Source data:
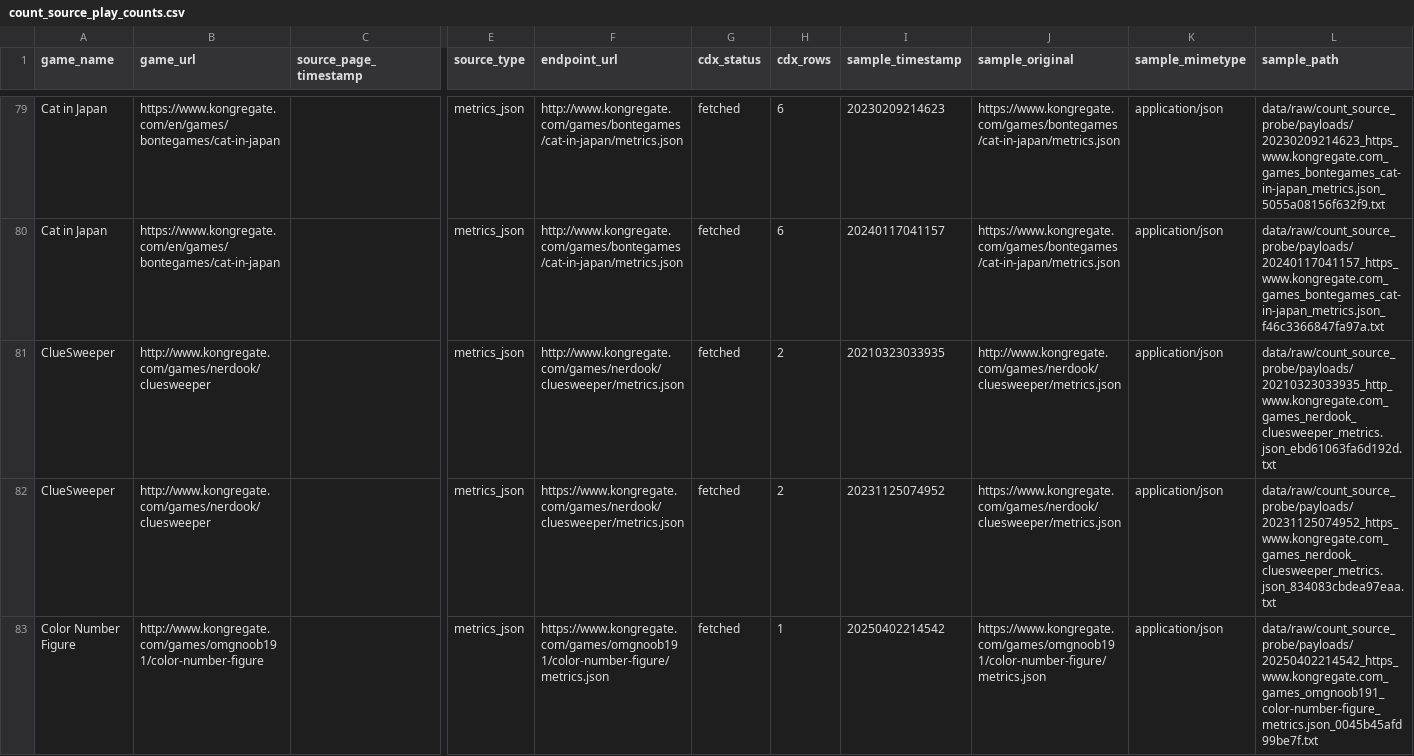
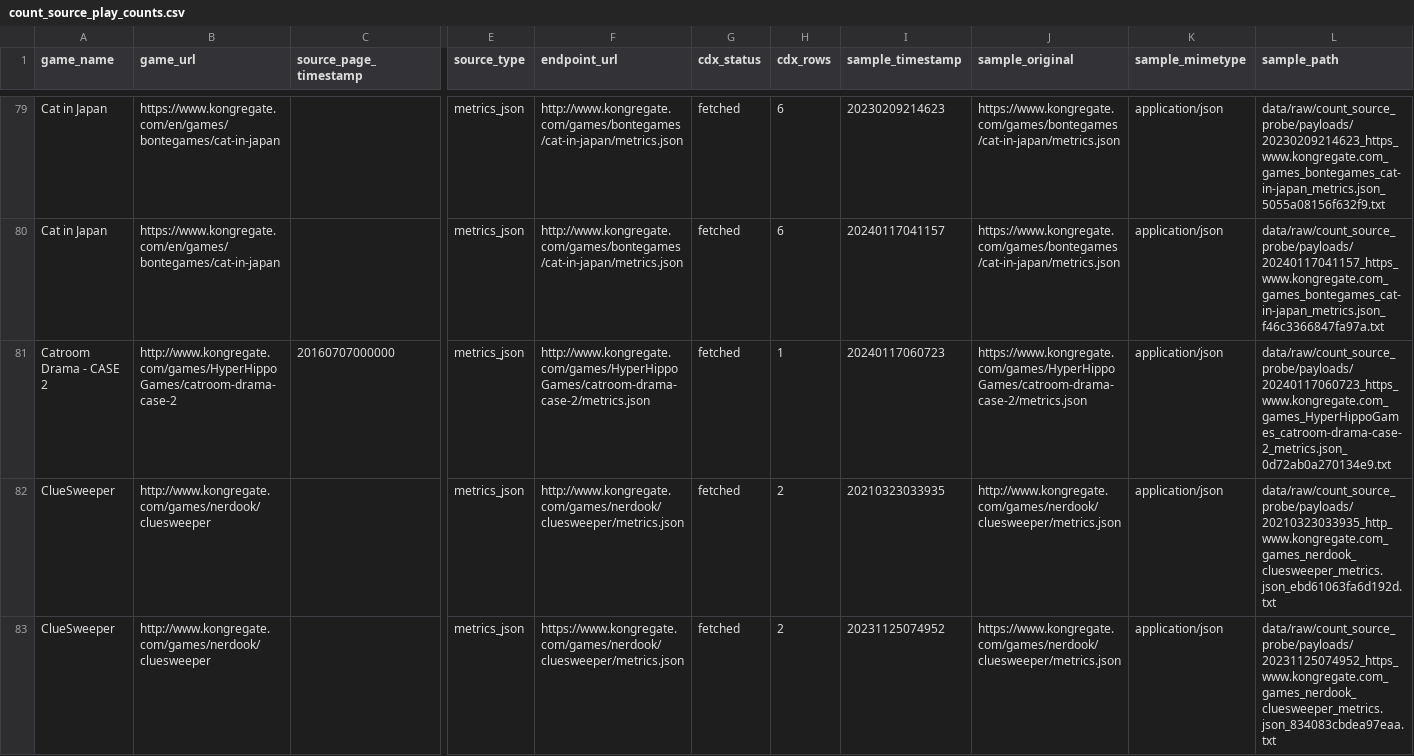
Before and after one commit to DataViking-Tech/kongregate-plays-data, a CSV file: data/processed/count_source_play_counts.csv, drawn as a sheet; only a part is shown, gaps mark what is left out; the shorter side is filled out with more unchanged rows; rows hold the shown columns only; the diff covers the shown part only; the diff names each change by its address in the sheet, - before the commit and + after, or states it on an @@ line.

Commit message:
Publish checkpoint 307 exact metrics recovery

```diff
--- a/data/processed/count_source_play_counts.csv
+++ b/data/processed/count_source_play_counts.csv
+row 81: Catroom Drama - CASE 2 | http://www.kongregate.com/games/HyperHippoGames/catroom-drama-case-2 | 20160707000000 | metrics_json | http://www.kongregate.com/games/HyperHippoGames/catroom-drama-case-2/metrics.json | fetched | 1 | 20240117060723 | https://www.kongregate.com/games/HyperHippoGames/catroom-drama-case-2/metrics.json | application/json | data/raw/count_source_probe/payloads/20240117060723_https_www.kongregate.com_games_HyperHippoGames_catroom-drama-case-2_metrics.json_0d72ab0a270134e9.txt
```
Also changed, not shown: 1 added row elsewhere in this file, data/processed/asof_recovery_feasibility_audit.csv, data/processed/catalog_history_priorities.csv, 35 other files.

What is expected:
Whenever images occur above, omit them and retype each line exactly as it stands.

Written solution:
Before and after one commit to DataViking-Tech/kongregate-plays-data, a CSV file: data/processed/count_source_play_counts.csv, drawn as a sheet; only a part is shown, gaps mark what is left out; the shorter side is filled out with more unchanged rows; rows hold the shown columns only; the diff covers the shown part only; the diff names each change by its address in the sheet, - before the commit and + after, or states it on an @@ line.

Commit message:
Publish checkpoint 307 exact metrics recovery

```diff
--- a/data/processed/count_source_play_counts.csv
+++ b/data/processed/count_source_play_counts.csv
+row 81: Catroom Drama - CASE 2 | http://www.kongregate.com/games/HyperHippoGames/catroom-drama-case-2 | 20160707000000 | metrics_json | http://www.kongregate.com/games/HyperHippoGames/catroom-drama-case-2/metrics.json | fetched | 1 | 20240117060723 | https://www.kongregate.com/games/HyperHippoGames/catroom-drama-case-2/metrics.json | application/json | data/raw/count_source_probe/payloads/20240117060723_https_www.kongregate.com_games_HyperHippoGames_catroom-drama-case-2_metrics.json_0d72ab0a270134e9.txt
```
Also changed, not shown: 1 added row elsewhere in this file, data/processed/asof_recovery_feasibility_audit.csv, data/processed/catalog_history_priorities.csv, 35 other files.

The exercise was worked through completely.